Jasmine Collings is currently based in Brighton at North Star Studios and uses monotype and intaglio printmaking processes within her work. Jasmine looks to the human body to inform her practice. Jasmine graduated from BA Printmaking at Brighton University in 2016.
Although I have been very proactive lately, directly after uni was a different story, I found it a real struggle to make any work. During the first year after we finished I barely did any artwork and instead whiled away the hours in a hospitality job. Although to begin with I was glad for the break from my creative pursuits I quickly became bored, lacking inspiration and time to make art.
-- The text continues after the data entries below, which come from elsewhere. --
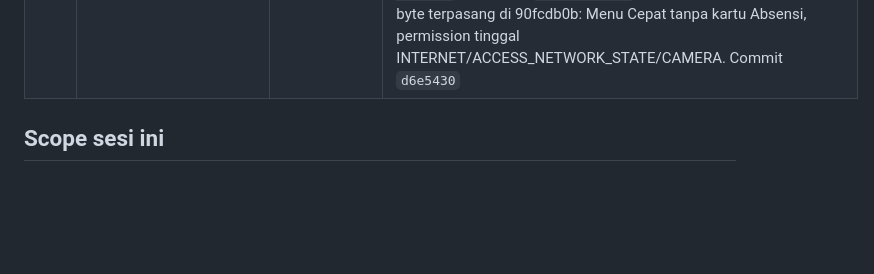
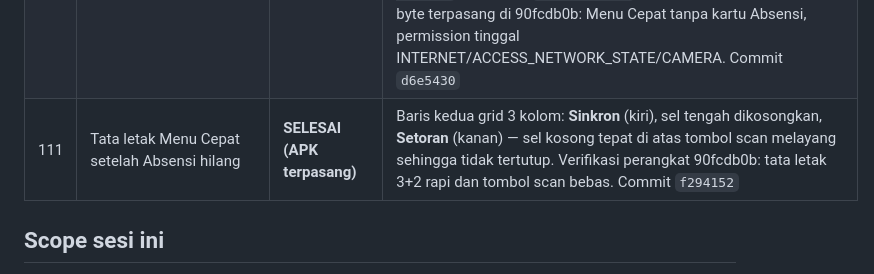
Before and after one commit to spektrumedia2020-collab/siaga, a Markdown page: knowledge/tasks/CURRENT.md, the part around the change. Rendered like a GitHub page; blank space fills up the shorter version.

```diff
--- a/knowledge/tasks/CURRENT.md
+++ b/knowledge/tasks/CURRENT.md
@@ -122,6 +122,7 @@ menampilkan data.
 | 108 | Scan QR langsung membuka lapak | **SELESAI (kode)** | `ScanPage` dan `BottomScanPage` tidak lagi menunggu tombol **Temukan Lapak**: kode valid pertama langsung `context.go('/lapak/<kode>')` lewat `addPostFrameCallback`, dengan guard `_isNavigating` + kode yang sama agar deteksi berulang tidak memicu navigasi ganda. Getaran tetap sebagai umpan balik; teks status menjadi "Membuka lapak <kode>...". `flutter analyze` No issues, `flutter test` 8/8 PASS. Commit `816c102` |
 | 109 | Pasang APK + uji scan di perangkat | **SELESAI (perangkat 90fcdb0b)** | APK release 76.951.774 byte dipasang `adb install -r` → `Success`; aplikasi diluncurkan ke tab Scan, kamera membaca QR NGD-0159 yang tampil di layar → halaman lapak **NGD-0159** (Retribusi, "Bayar / Cicil Tagihan") terbuka sendiri tanpa menyentuh tombol. Tidak ada perubahan kode; log `2026-11-05.md` |
 | 110 | Hapus fitur absensi dari mobile | **SELESAI (kode, APK terpasang)** | Presensi kini ditangani aplikasi terpisah. Dihapus: `lib/features/attendance/` (halaman + `AttendanceService` yang tak terpakai), rute `/attendance`, kartu menu dashboard & landing, `SyncService.syncAttendance`/`syncAll`/`_toUtc`, `SyncResult.syncedAttendance`, pesan snackbar "absensi terkirim", tabel lokal `attendance` + 7 metode `DatabaseService`, izin `ACCESS_FINE/COARSE_LOCATION`, dependensi `geolocator` (6 paket turun). Tabel `attendance` di server **tidak disentuh**. `flutter analyze` No issues, `flutter test` 8/8 PASS. APK 76.705.283 byte terpasang di 90fcdb0b: Menu Cepat tanpa kartu Absensi, permission tinggal INTERNET/ACCESS_NETWORK_STATE/CAMERA. Commit `d6e5430` |
+| 111 | Tata letak Menu Cepat setelah Absensi hilang | **SELESAI (APK terpasang)** | Baris kedua grid 3 kolom: **Sinkron** (kiri), sel tengah dikosongkan, **Setoran** (kanan) — sel kosong tepat di atas tombol scan melayang sehingga tidak tertutup. Verifikasi perangkat 90fcdb0b: tata letak 3+2 rapi dan tombol scan bebas. Commit `f294152` |
 
 ## Scope sesi ini
 
```
Also changed, not shown: knowledge/logs/2026-11-05.md (+6 -0 lines).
Constantly looking for jobs in a more creative sector, I started part-time which allowed my creativity to flow. I found a job teaching creative workshops Making It Out a creative alternative to repeat offending. This was an amazing place to work and very inspiring as they, in their words ‘provide ex-offenders with training and support to promote successful resettlement through regular engagement in creative making activities’. Although this was only one day a week, I felt totally inspired spending my time in a creative work environment (I practically skipped there everytime). I have always enjoyed teaching workshops, and being there gave me an insight into the work I would like to do in the future.
Around the same time I spotted an Artist Call Out for an exhibition Brighton. I had been working on a collage series focused around the female form. The exhibition was a part of the Free The Nipple campaign, so my work was suited the role. The gallery Pop Up Brighton accepted my pieces and I exhibited for the first time since uni.
This was a huge ego boost and spurred me on to get a spot at North Star Studios a great print studio just off The Level in Brighton (for anyone sticking around in Brighton I would definitely recommend). In the three years since having left uni I had always had my eye on these studios but the application form had scared me off as it had questions about group shows, solo shows and what personal talents you could bring to the studio. At the time I felt that I had nothing to offer but one of my biggest regrets was lack I didn’t have the courage to apply sooner.
A piece of advice that another alumni Ramona Eve Bigwood gave me is ‘fake it til you make it’ because you don’t get if you don’t ask, and you don’t ask if you have no self-confidence. Realising this was a key factor in my successes post university and therefore moving forward I plan to apply for exhibitions, grants and residencies just like a ‘real’ artist would.